The United Nations is looking for innovative ways to combat global warming. One initiative aims to plant seven billion trees worldwide - nearly one for every person on the planet. From U.N. Headquarters in New York, VOA's Alex Villarreal has more.

Head of the U.N. Environment Program, Achim Steiner, says the public response to the Billion Tree Campaign has been overwhelming.

The initiative's call to action prompted the planting of two billion trees in just 18 months. Its success has inspired an even more ambitious goal. UNEP says it wants seven billion trees planted by the U.N. Climate Change Conference in 2009.

"Essentially, we are saying for every citizen on this planet, let us take this number as a target," Steiner said. "It is an ambitious target, but it is also a very practical expression of this idea that people can do something about climate change, and they can also send a very powerful message."

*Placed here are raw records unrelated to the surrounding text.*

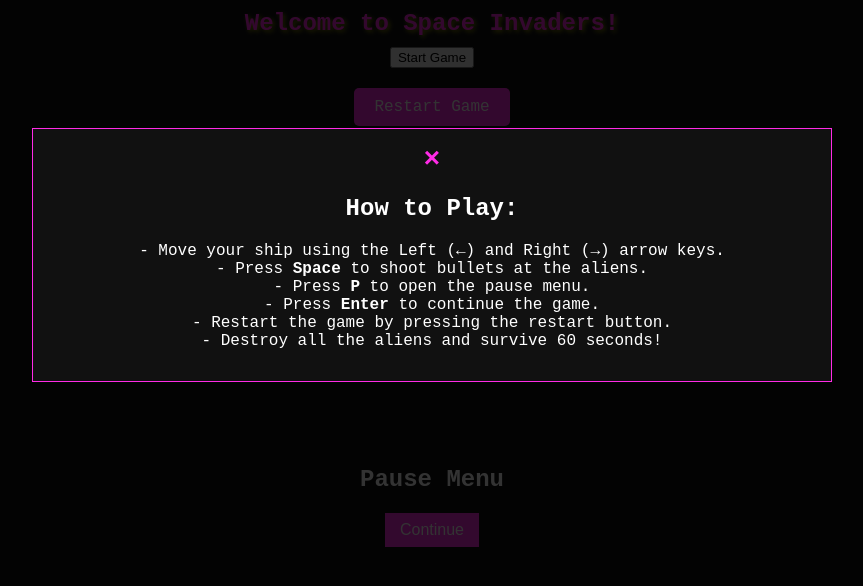
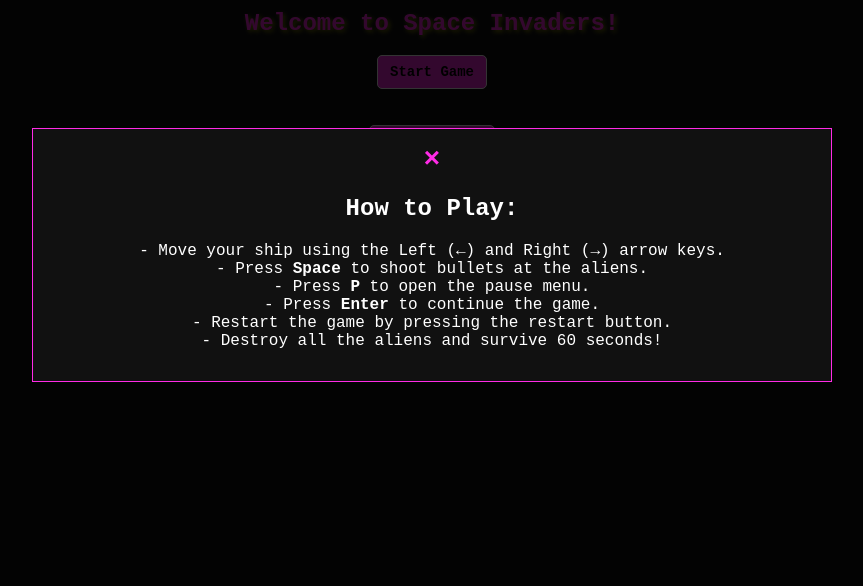
Before and after one commit to kristimarkus1/kristimarkus1.github.io, a plain HTML site: page index.html in a window 1280 px wide. Shown: the whole page, without its empty margins (208-1071 px from the left). Drawn offline with Linux system fonts and the light colour scheme.

Commit message:
Update index.html

```diff
--- a/index.html
+++ b/index.html
@@ -9,10 +9,10 @@
 <body>
     <h1>Welcome to Space Invaders!</h1>
 
-    <button id="startButton">Start Game</button>
+    <button id="startButton" class="button">Start Game</button>
 
     <div id="restartButtonContainer" style="text-align: center; margin-top: 20px;">
-        <button id="restartButton" style="font-size: 16px; padding: 10px 20px; background-color: #ff2be6; color: white; border: none; border-radius: 5px;">Restart Game</button>
+        <button id="restartButton" class="button" style="font-size: 14px; padding: 8px 12px; background-color: #ff2be6; color: black; border: 1px solid white; border-radius: 5px;">Restart Game</button>
     </div>
 
     <div id="gameContainer">
@@ -32,11 +32,6 @@
                 - Destroy all the aliens and survive 60 seconds!<br>
             </p>
         </div>
-    </div>
-
-    <div id="pauseMenu">
-        <h2>Pause Menu</h2>
-        <button id="continueButton">Continue</button>
     </div>
 
     <script src="game.js"></script>
```
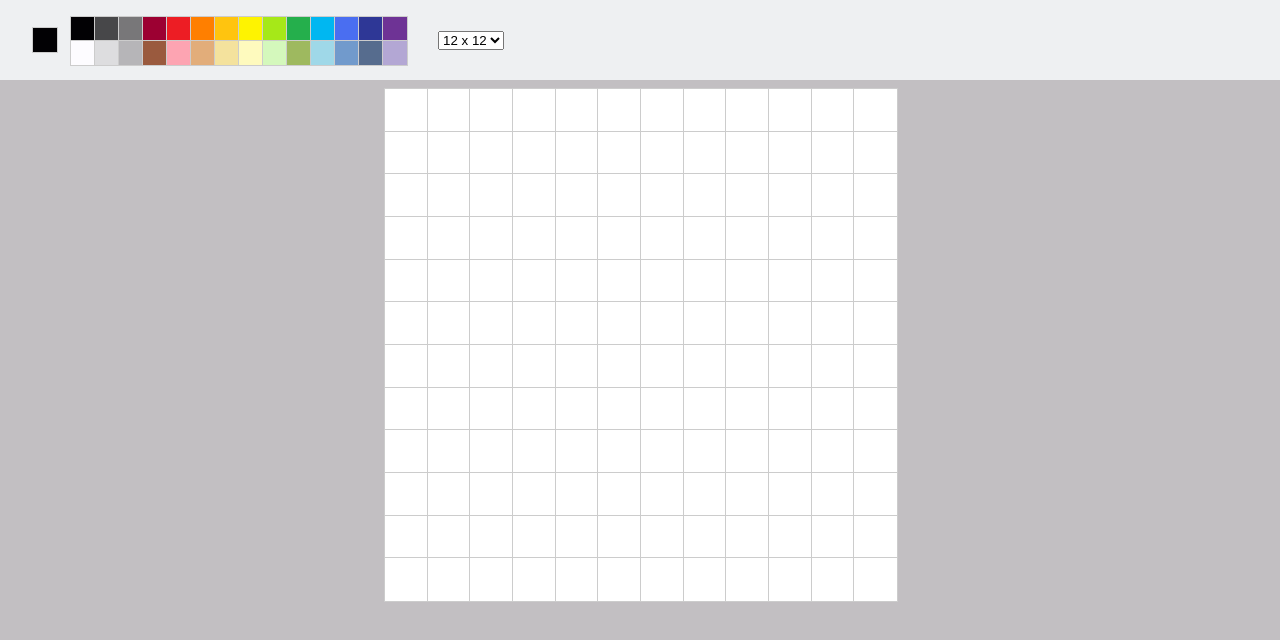
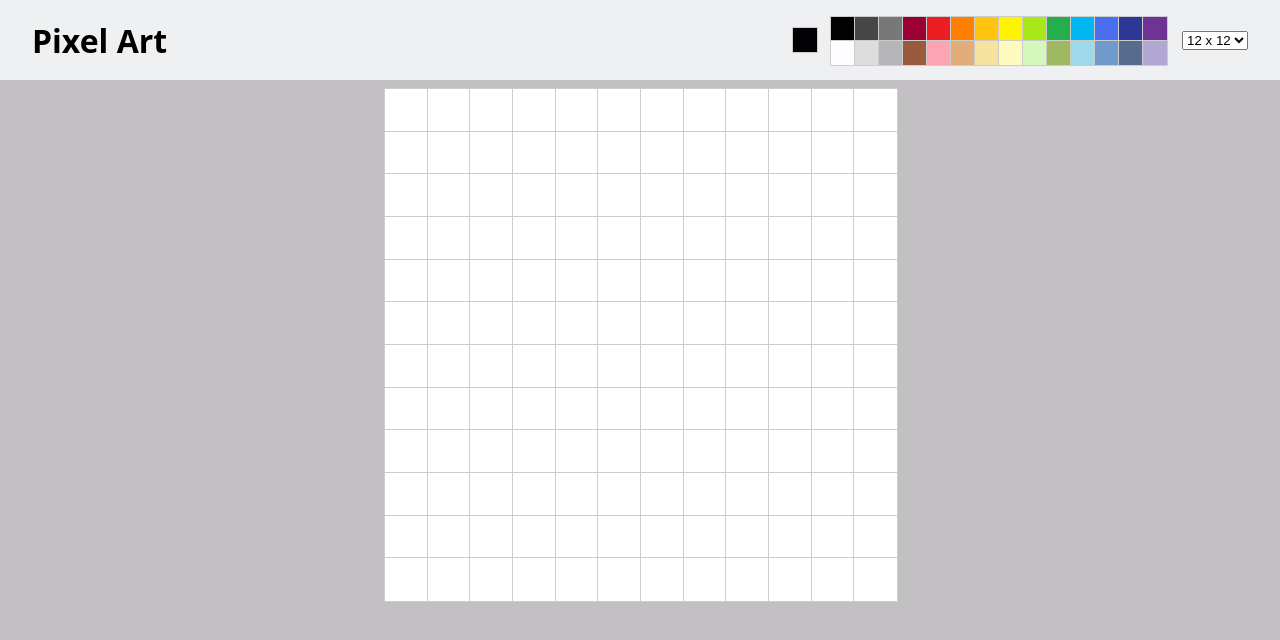
Before and after one commit to anajalvarenga/pixel-art, a Vue app: page / in a window 1280 px wide. Shown: the top 640 px of the page. Built offline with nearby package versions, Linux system fonts and the light colour scheme.

Commit message:
feat: page title

```diff
--- a/src/App.vue
+++ b/src/App.vue
@@ -1,5 +1,6 @@
 <template>
   <header>
+    <h1>Pixel Art</h1>
     <TheColorPalette />
     <TheGridSelector v-model.number="selectedGrid" />
   </header>
@@ -53,10 +54,16 @@
   justify-content: start;
   align-items: center;
   flex-wrap: wrap;
-  gap: 32px;
+  gap: 16px;
   background-color: #eef0f2;
   padding: 16px 32px;
   margin-bottom: 8px;
+}
+
+h1 {
+  font-family: system-ui, -apple-system, BlinkMacSystemFont, 'Segoe UI', Roboto, Oxygen, Ubuntu, Cantarell, 'Open Sans', 'Helvetica Neue', sans-serif;
+  margin: 0;
+  margin-right: auto;
 }
 
 .full-table {
```
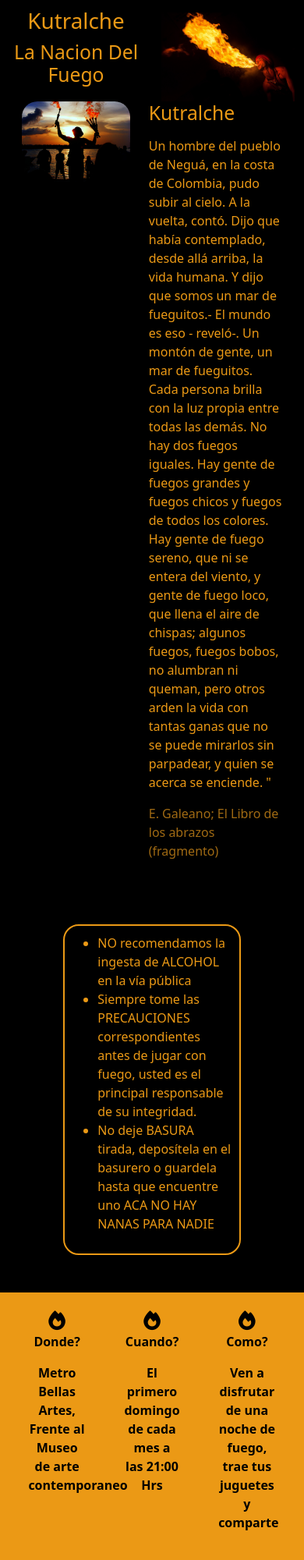
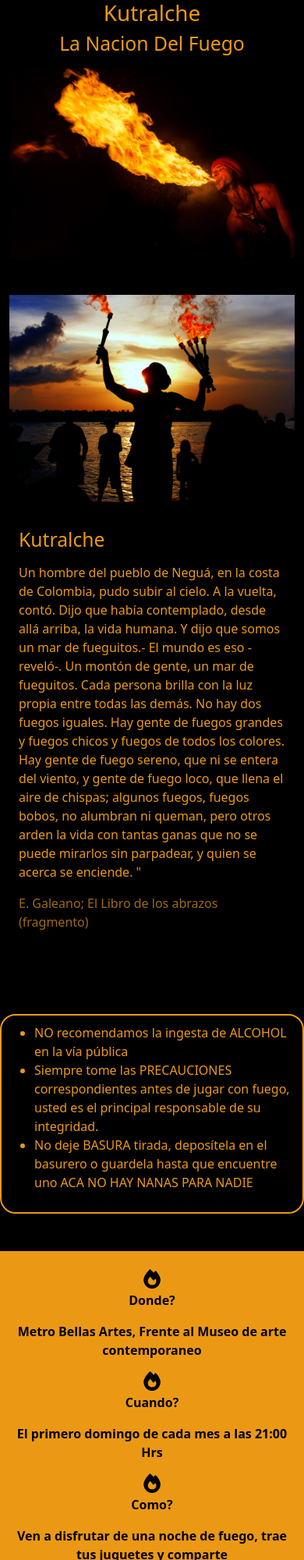
Before and after one commit to jualvareze/Kutralche, a plain HTML site: page index.html in a window 390 px wide. Shown: the top 2000 px of the page at 78% size. Drawn offline with nearby package versions, Linux system fonts and the light colour scheme; a web font is replaced by a local one.

Commit message:
avances en el responsive

```diff
--- a/assets/css/styles.css
+++ b/assets/css/styles.css
@@ -37,5 +37,5 @@ footer{
 }
 
 .vid_youtube{
-    height: 320px;
+    height: 315px;
 }
--- a/index.html
+++ b/index.html
@@ -20,17 +20,18 @@
     <header></header>
     <main class="container-fluid">
         <div class="row justify-content-center">
-            <div class="col-6 text-center my-auto">
+            <div class="col-md-12 col-lg-6 col-xl-6 text-center my-auto">
                 <h1 class="align-middle">Kutralche</h1>
                 <h2 class="align-middle">La Nacion Del Fuego</h2>
             </div>
-            <img class="img-fluid col-6 pt-3" src="assets/imgs/EscupeFuego.jpg" alt="">
+            <img class="col-md-12 col-lg-6 col-xl-6 img-fluid pt-2" src="assets/imgs/EscupeFuego.jpg" alt="">
         </div>
+
         <div class="row justify-content-center mb-3">
-            <div class="col-5">
-                <img class="second-image img-fluid" src="assets/imgs/ClavasFuegoCielo.jpg" alt="">
+            <div class="col-md-12 col-lg-5 col-xl-5">
+                <img class="second-image img-fluid pt-5" src="assets/imgs/ClavasFuegoCielo.jpg" alt="">
             </div>
-            <div class="col-6 text-justify">
+            <div class="col-md-12 col-lg-6 col-xl-6 text-justify p-4">
                 <h2>Kutralche</h2>
                 <p></p>
                 <p> Un hombre del pueblo de Neguá, en la costa de Colombia, pudo subir al cielo. A la vuelta, contó.
@@ -42,11 +43,10 @@
                     queman, pero otros arden la vida con tantas ganas que no se puede mirarlos sin parpadear, y quien se
                     acerca se enciende. "</p>
                 <p class="text-start autor">E. Galeano; El Libro de los abrazos (fragmento)</p>
-
             </div>
         </div>
         <div class="row">
-            <div class="advertencia col-7 mx-auto">
+            <div class="advertencia col-sm-11 col-md-10 col-lg-10 col-xl-10 mx-auto">
                 <ul>
                     <li>NO recomendamos la ingesta de ALCOHOL en la vía pública</li>
                     <li>Siempre tome las PRECAUCIONES correspondientes antes de jugar con fuego, usted es el
@@ -58,29 +58,29 @@
                 </ul>
             </div>
         </div>
-        <div class="row  fw-bold Tarjetas justify-content-evenly text-center py-4 mt-5 mb-2">
-            <div class="col-3">
+        <div class="row  fw-bold Tarjetas justify-content-evenly text-center py-4 mt-5 ">
+            <div class="col-sm-12 col-md-6 col-lg-3 col-xl-3">
                 <i class="fa-solid fa-fire fs-2"></i>
                 <p class="title_tarjeta">Donde?</p>
                 <p class="text_tarjeta">Metro Bellas Artes, Frente al Museo de arte contemporaneo</p>
             </div>
-            <div class="col-3">
+            <div class="col-sm-12 col-md-6 col-lg-3 col-xl-3">
                 <i class="fa-solid fa-fire fs-2"></i>
                 <p class="title_tarjeta">Cuando?</p>
                 <p class="text_tarjeta">El primero domingo de cada mes a las 21:00 Hrs</p>
             </div>
-            <div class="col-3">
+            <div class="col-sm-12 col-md-6 col-lg-3 col-xl-3">
                 <i class="fa-solid fa-fire fs-2"></i>
                 <p class="title_tarjeta">Como?</p>
                 <p class="text_tarjeta">Ven a disfrutar de una noche de fuego, trae tus juguetes y comparte</p>
             </div>
         </div>
         <div class="row py-4 justify-content-evenly">
-            <iframe class="col-5 vid_youtube" src="https://www.youtube.com/embed/hNnRB5M5jtE?controls=0"
+            <iframe class="col-md-10 col-lg-5 col-xl-5 col-xxl-5 py-2 vid_youtube" src="https://www.youtube.com/embed/hNnRB5M5jtE?controls=0"
                 title="YouTube video player" frameborder="0"
                 allow="accelerometer; autoplay; clipboard-write; encrypted-media; gyroscope; picture-in-picture"
                 allowfullscreen></iframe>
-            <iframe class="col-5 vid_youtube" src="https://www.youtube.com/embed/JFueG7DkIsU?controls=0"
+            <iframe class="col-md-10 col-lg-5 col-xl-5 col-xxl-5 py-2 vid_youtube" src="https://www.youtube.com/embed/JFueG7DkIsU?controls=0"
                 title="YouTube video player" frameborder="0"
                 allow="accelerometer; autoplay; clipboard-write; encrypted-media; gyroscope; picture-in-picture"
                 allowfullscreen></iframe>
```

Trees play a critical role in regulating the climate, since they absorb carbon dioxide from the air. When they are destroyed, carbon is released. Deforestation accounts for more global emissions each year than any other source - cars, trucks and planes included.

Trees also contribute to soil fertility, water and the overall health of the ecosystem. Steiner says this makes them integral to the productivity of agricultural land - especially important now, amid the global food crisis.

UNEP and the World Agroforestry Centre launched the Billion Tree Campaign at the 2006 climate change conference, as a way to empower citizens to fight global warming at the grassroots level.

Nobel Peace Prize Laureate, Wangari Maathai, inspired the campaign with a tree-planting movement in Kenya. She is now a patron of the U.N. initiative along with Prince Albert of Monaco.

Since the launch, the Billion Tree campaign has sparked plantings in more than 150 countries. More than half the total has been planted on the African continent, with 700 million in Ethiopia alone.

The initiative's support base includes heads of state, multi-national organizations and individuals - who make up half of all participants. People who would like to help can go online and make a pledge.